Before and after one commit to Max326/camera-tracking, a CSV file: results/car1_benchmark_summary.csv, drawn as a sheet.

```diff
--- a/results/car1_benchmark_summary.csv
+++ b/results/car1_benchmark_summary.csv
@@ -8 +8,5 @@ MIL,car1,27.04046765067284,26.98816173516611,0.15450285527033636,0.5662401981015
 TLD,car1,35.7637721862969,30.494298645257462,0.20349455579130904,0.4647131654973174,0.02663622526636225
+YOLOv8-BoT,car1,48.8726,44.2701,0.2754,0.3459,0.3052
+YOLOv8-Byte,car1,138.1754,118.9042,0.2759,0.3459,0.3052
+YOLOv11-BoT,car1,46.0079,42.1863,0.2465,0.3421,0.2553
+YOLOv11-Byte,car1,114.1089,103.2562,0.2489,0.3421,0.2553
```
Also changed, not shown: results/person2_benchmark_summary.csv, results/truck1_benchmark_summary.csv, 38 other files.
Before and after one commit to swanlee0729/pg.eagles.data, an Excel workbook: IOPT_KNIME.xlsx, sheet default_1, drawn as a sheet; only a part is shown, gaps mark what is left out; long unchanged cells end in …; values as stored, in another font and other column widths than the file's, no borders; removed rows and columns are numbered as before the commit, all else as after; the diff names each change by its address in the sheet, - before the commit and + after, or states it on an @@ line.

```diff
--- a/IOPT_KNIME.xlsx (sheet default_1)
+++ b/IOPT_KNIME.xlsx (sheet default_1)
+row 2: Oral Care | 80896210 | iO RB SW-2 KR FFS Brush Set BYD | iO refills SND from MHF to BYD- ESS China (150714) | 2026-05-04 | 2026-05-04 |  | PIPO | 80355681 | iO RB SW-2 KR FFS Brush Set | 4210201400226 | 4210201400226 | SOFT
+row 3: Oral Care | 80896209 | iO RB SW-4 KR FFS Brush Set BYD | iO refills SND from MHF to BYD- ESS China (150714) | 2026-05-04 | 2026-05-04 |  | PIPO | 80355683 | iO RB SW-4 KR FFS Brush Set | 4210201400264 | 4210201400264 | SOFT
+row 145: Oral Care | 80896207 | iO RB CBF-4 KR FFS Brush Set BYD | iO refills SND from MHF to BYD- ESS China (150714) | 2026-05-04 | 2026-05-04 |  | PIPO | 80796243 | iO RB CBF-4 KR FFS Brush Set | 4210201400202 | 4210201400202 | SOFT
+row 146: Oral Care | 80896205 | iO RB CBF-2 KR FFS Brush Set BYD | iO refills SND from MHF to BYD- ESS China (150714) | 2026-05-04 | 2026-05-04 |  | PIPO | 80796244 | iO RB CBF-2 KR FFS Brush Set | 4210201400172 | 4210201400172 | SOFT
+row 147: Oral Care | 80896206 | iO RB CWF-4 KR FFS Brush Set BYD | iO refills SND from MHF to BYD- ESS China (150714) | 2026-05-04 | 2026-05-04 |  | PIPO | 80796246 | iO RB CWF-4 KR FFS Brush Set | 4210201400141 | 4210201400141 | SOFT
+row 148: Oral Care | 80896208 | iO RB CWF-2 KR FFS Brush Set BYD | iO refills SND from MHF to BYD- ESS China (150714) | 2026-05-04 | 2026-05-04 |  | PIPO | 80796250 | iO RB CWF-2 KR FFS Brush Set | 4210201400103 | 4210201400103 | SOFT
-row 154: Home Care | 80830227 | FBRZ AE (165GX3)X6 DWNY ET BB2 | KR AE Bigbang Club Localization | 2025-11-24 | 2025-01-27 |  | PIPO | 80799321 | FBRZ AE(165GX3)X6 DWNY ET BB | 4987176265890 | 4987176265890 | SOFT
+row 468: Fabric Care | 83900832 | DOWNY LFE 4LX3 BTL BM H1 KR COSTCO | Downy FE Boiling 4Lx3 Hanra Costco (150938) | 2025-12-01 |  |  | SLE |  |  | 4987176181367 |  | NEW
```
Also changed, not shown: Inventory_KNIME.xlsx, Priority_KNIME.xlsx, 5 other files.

## What you should do
If a line in the entries contains the word "sheet", copy that line out.

## Solution for this task
Before and after one commit to Max326/camera-tracking, a CSV file: results/car1_benchmark_summary.csv, drawn as a sheet.
Before and after one commit to swanlee0729/pg.eagles.data, an Excel workbook: IOPT_KNIME.xlsx, sheet default_1, drawn as a sheet; only a part is shown, gaps mark what is left out; long unchanged cells end in …; values as stored, in another font and other column widths than the file's, no borders; removed rows and columns are numbered as before the commit, all else as after; the diff names each change by its address in the sheet, - before the commit and + after, or states it on an @@ line.
--- a/IOPT_KNIME.xlsx (sheet default_1)
+++ b/IOPT_KNIME.xlsx (sheet default_1)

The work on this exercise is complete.